Again, at Sonora Caverns in Sonora, TX. Will ID anon. Kissing bug?
Some kind of amaryllis? Flowers 2 cm across. Found in Stony Creek campground, along the Generals Highway just outside of Sequoia National Park.
A very small species of Mimulus, perhaps? Whole plant only 10 cm tall, tops. Found in Stony Creek campground, along the Generals Highway just outside of Sequoia National Park.
Might be a bit low for M. whitneyi. Thoughts?
Probably a barking frog (Eleutherodactylus augusti), just inside the entrance to the cave. Well, that was my ID back in 2006. Actually, it also looks a lot like this pic of a Cliff Chirping Frog (Eleutherodactylus marnockii). Thoughts?
Pretty sure this is Callisaurus draconoides, which is a fantastic name. Perfect camo for that white gravel. When it ran, it held its tail up in the air.
Pretty sure this is Crotaphytus collaris. I just went for a walk while we were waiting for the nightly bat emergence, and of course I didn't bring the noose. Dang and blast!

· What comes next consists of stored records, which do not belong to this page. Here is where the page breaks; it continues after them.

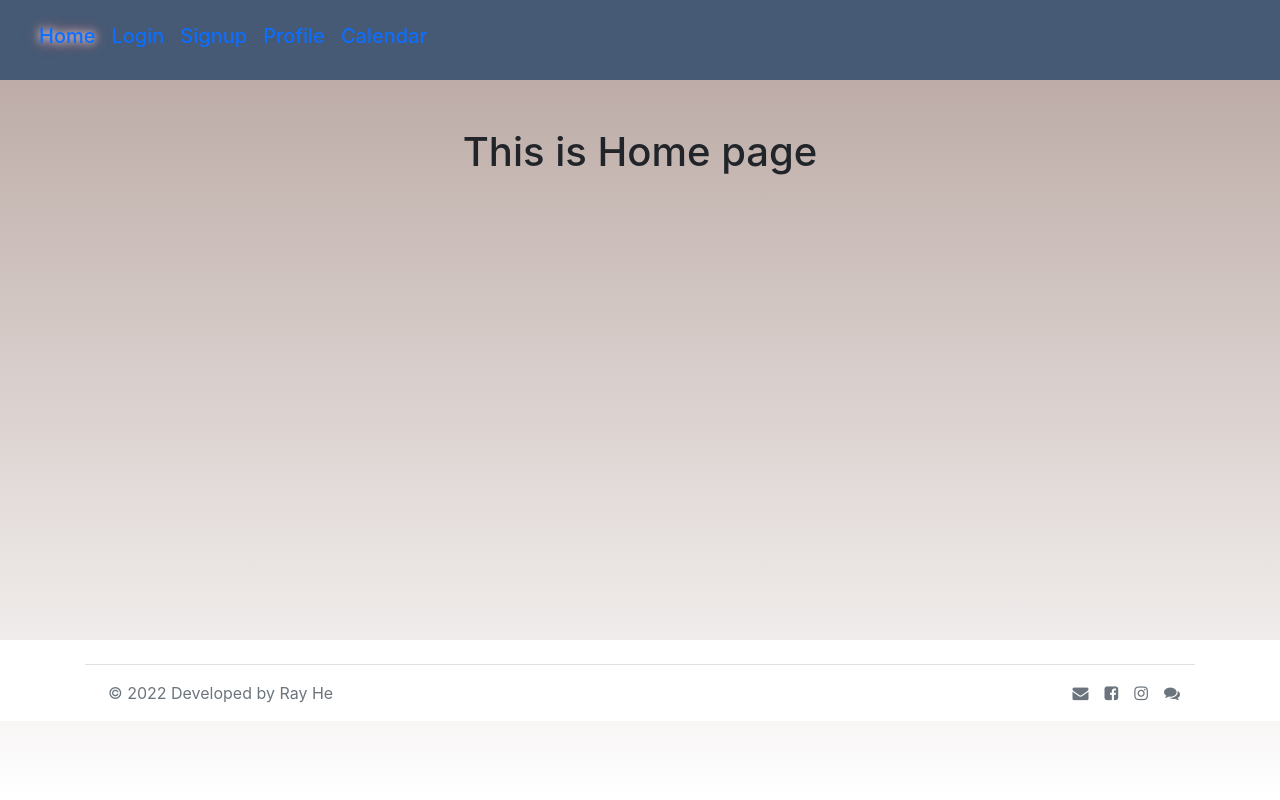
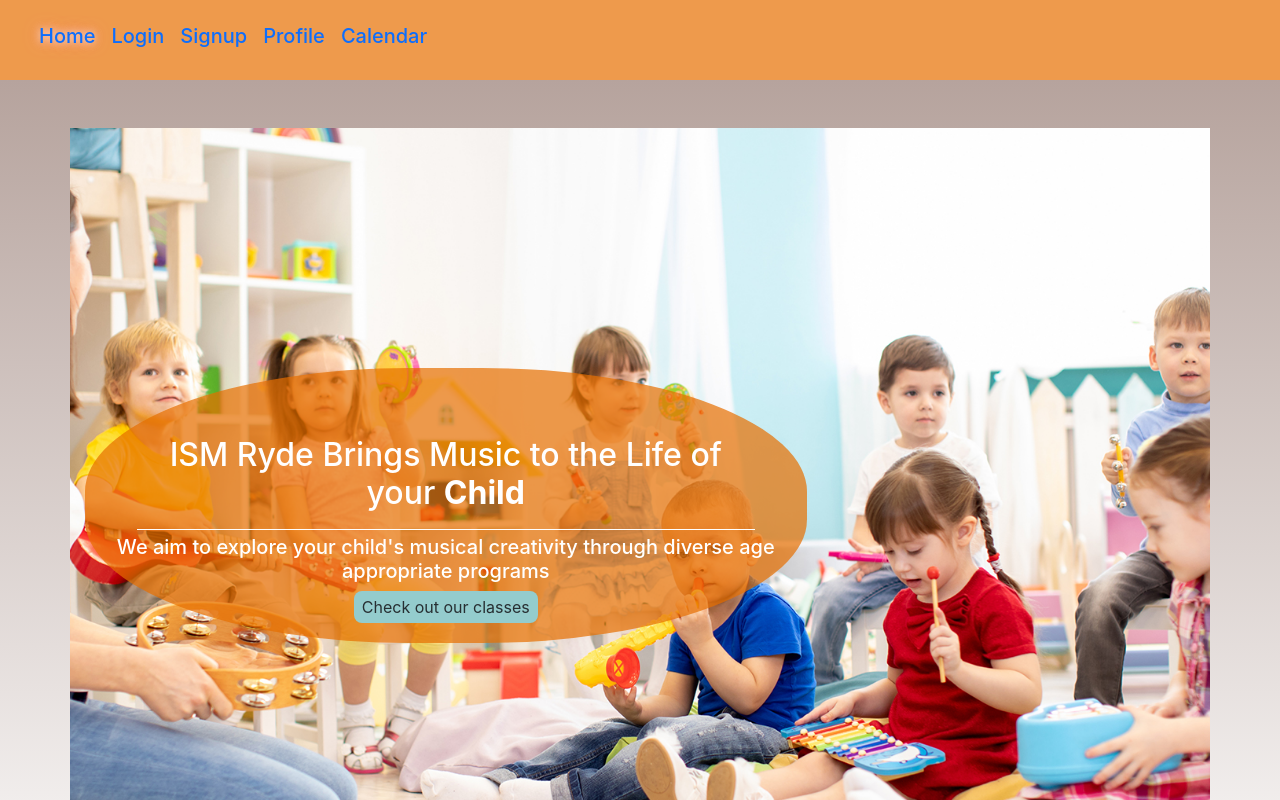
Before and after one commit to DevRayHE/symphocal, a React (Create React App) app in the folder client/: page / in a window 1280 px wide. Shown: the top 800 px of the page. Built offline with nearby package versions, Linux system fonts and the light colour scheme.

Commit message:
home page updated
Added background
Added intro message
Nav bar colour change

```diff
--- a/client/src/pages/Calendar.js
+++ b/client/src/pages/Calendar.js
@@ -43,11 +43,6 @@ const Calendar = () => {
   // const { userData } = useQuery(QUERY_USER);
 
   // console.log("state classes:" + state.classes)
-
-  // combine the classes and user objects together, for spread and map each later.
-  // const classAndUser = [classes, user];
-
-  // console.log(classes);
 
   // console.log(classes.filter(function (fClass) {
   //   return fClass.name === "Jitterbugs";
@@ -105,7 +100,7 @@ const Calendar = () => {
               </h3>
               </header>
               {/* </h3> */}
-              <p className="card-text">{filteredClass[0].description}</p>
+              {filteredClass[0]? <p className="card-text">{filteredClass[0].description}</p> : <></> }
               <p className="card-text"><small className="text-muted"></small></p>
             </div>
           </div>
@@ -131,65 +126,16 @@ const Calendar = () => {
         <h2 className="text-center">Calendar</h2>
       </header>
 
+      {classes
+      ?
+      <>
       {renderByClassName("Jitterbugs")}
       {renderByClassName("Beeboppers")}
       {renderByClassName("Pianorama Junior")}
       {renderByClassName("Pianorama Primary")}
       {renderByClassName("Pianorama Extension")}
-
-      {/* <header className="section__header">
-        <h3 className="text-center">JitterBugs</h3>
-      </header>
-      <div><img className="section__image" src={JitterbugsLogo}/></div>
-
-
-      <div className="">
-        <div
-        className="row classes__row"
-        // style="justify-content: space-evenly"
-        >
-        {jitterBugs ? jitterBugs.map((eachClass) => <Class {...eachClass} key={eachClass._id}/>) : <h1>loading</h1>}
-        </div>
-      </div>
-
-      <header className="section__header">
-        <h3 className="text-center">Beeboppers</h3>
-      </header>
-      <img className="section__image" src={BeeboppersLogo}/>
-
-      <div className="">
-        <div
-        className="row classes__row"
-        // style="justify-content: space-evenly"
-        >
-        {beeboppers ? beeboppers.map((eachClass) => <Class {...eachClass} key={eachClass._id}/>) : <h1>loading</h1>}
-        </div>
-      </div>
-
-      <header className="section__header">
-        <h3 className="text-center">Pianorama Junior</h3>
-      </header>
-      <img className="section__image" src={PianoramaJuniorLogo}/>
-
-      <header className="section__header">
-        <h3 className="text-center">Pianorama Primary</h3>
-      </header>
-      <img className="section__image" src={PianoramaPrimaryLogo}/>
-
-      <header className="section__header">
-        <h3 className="text-center">Pianorama Extension</h3>
-      </header>
-      <img className="section__image" src={PianoramaExtensionLogo}/>
-
-      <div className="">
-        <div
-        className="row classes__row"
-        // style="justify-content: space-evenly"
-        >
-        {classes ? classes.map((eachClass) => <Class {...eachClass} key={eachClass._id}/>) : <h1>loading</h1>}
-        </div>
-      </div> */}
-
+      </>
+      : <h1>loading</h1>}
     </div>
   );
 };
--- a/client/src/pages/Home.js
+++ b/client/src/pages/Home.js
@@ -1,9 +1,29 @@
 import React from "react";
+import background from "../assets/images/background1.jpg"
+import { Link } from 'react-router-dom';
 
 const Home = () => {
+
+  const backgroundStyle = {
+    backgroundImage: `url(${background})`,
+    backgroundRepeat: 'no-repeat',
+    backgroundStyle: 'cover',
+    backgroundPosition: 'center',
+    backgroundSize: 'cover',
+    width: '100vw',
+    height: '100vh'
+  }
+
   return (
-    <div className="container">
-      <h1> This is Home page</h1>
+    <div className="container" style={ backgroundStyle }>
+
+      <div className="home__card">
+      <div className="card-body">
+        <h2 className="card-title home__card__title">ISM Ryde Brings Music to the Life of your <span className="fw-bold">Child</span></h2>
+        <h5 className="card-text">We aim to explore your child's musical creativity through diverse age appropriate programs</h5>
+        <button className="card-text"><Link to="/Calendar">Check out our classes</Link></button>
+      </div>
+      </div>
     </div>
   );
 };
--- a/client/src/sass/components/_button.sass
+++ b/client/src/sass/components/_button.sass
@@ -15,7 +15,7 @@ button,
 button:hover
   border-radius: 35%
   transition: all 0.4s ease-in-out
-  background: $orange
+  // background: $orange
   color: $light
 
 link
--- a/client/src/sass/components/_nav.sass
+++ b/client/src/sass/components/_nav.sass
@@ -1,7 +1,7 @@
 .navbar
   $include: flexCenter
   height: $nav-height
-  background: $dusk
+  // background: $dusk
   position: sticky
   position: -webkit-sticky
   //for safari compatility
@@ -11,6 +11,9 @@
   //background-color: $light-pink
   color: $white
   //$include: flexCenter
+  // background-image: linear-gradient(#B6A39D 0%, #ffffff 100%)
+  // background-attachment: fixed
+  background:  rgba(231,112,0,0.7)
 
   &__container
     $include: flexCenter
@@ -42,7 +45,7 @@ a:hover,
   // background: black
 
 .navbar-nav
-  background: $dusk
+  // background: $dusk
   // text: $dark
 
 // .nav-item
--- a/client/src/sass/main.sass
+++ b/client/src/sass/main.sass
@@ -53,12 +53,16 @@ form
 .container
   display: block
   text-align: center
+  background: no-repeat center center fixed
+  -webkit-background-size: cover
+  -moz-background-size: cover
+  -o-background-size: cover
+  background-size: cover
 
 .mainContainer
   @include flexCenter
   background-image: linear-gradient(#B6A39D 0%, #ffffff 100%)
   background-attachment: fixed
-
 
 .button-group
   // @include horizontalCenter
@@ -90,9 +94,12 @@ a
   background-image: linear-gradient( #ffffff 0%, #B6A39D 100%)
   background-attachment: fixed
 
-.card
   button
     width: 45%
+
+.card-title
+  margin: 2rem
+  padding: 1rem
 
 .ReactModal__Overlay
   opacity: 0
@@ -108,3 +115,16 @@ a
 .ReactModal__Overlay--before-close
   opacity: 0
   transform: translateX(-100px)
+
+.home__card
+  color: white
+  background: $orange
+  max-width: 65%
+  border-radius: 45%
+  margin-top: 15rem
+  background: rgba(231,112,0,0.7)
+
+.home__card__title
+  margin-bottom: 0.3rem
+  border-bottom-style: solid
+  border-width: 0.1rem
```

Cnemidophorus gularis, just outside of Bastrop State Park, Bastrop, TX.
My first Geococcyx californianus! Just saw tsoleau's observation and realized I hadn't added this.
Now that I read the name I remember learning this in field botany, but it seemed new to me in the field. Sigh. Beautiful little shrub.
Sarracenia purpurea. What good bog doesn't have its share of carnivorous plants?
Drosera intermedia. Beautiful little guys.
This was from a x-country road trip I did a while back. Dave found it outside the hotel room. Observed in Willcox, AZ. About 7-8 cm from head to the end of the abdomen (not counting insane antennae). I never reall got a good ID on it, though it looks like many pics of the Palo Verde Root-borer.
From a trip way back that passed through AL. Found somewhere on the Cahaba River in Centreville, AL, near an overpass, but I'm not sure which one. My friend Shawn pointed it out to me, along with a slew of other things.
Xantusia v. vigilis. Caught this little guy running across some open gravel, which seemed mad. The zebra-tailed lizards have big longs legs for getting above the hot surfaces and running fast, but night lizards definitely do not.
Went out for a little night drive in the thunderstorm last night, and found some old slimy friends. I'm fairly sure this is an Ambystoma maculatum metamorph, but I'm not 100%. Found in Clinton, CT, total length ~10cm.
I think this may have been at Sonora Caverns, where we camped for the night.
One of many cool birds seen at Enchanted Rock that evening.
Another shot of the tiny black-necked garter snake
Location is approximate, but it was right by the Sherman and the other generals.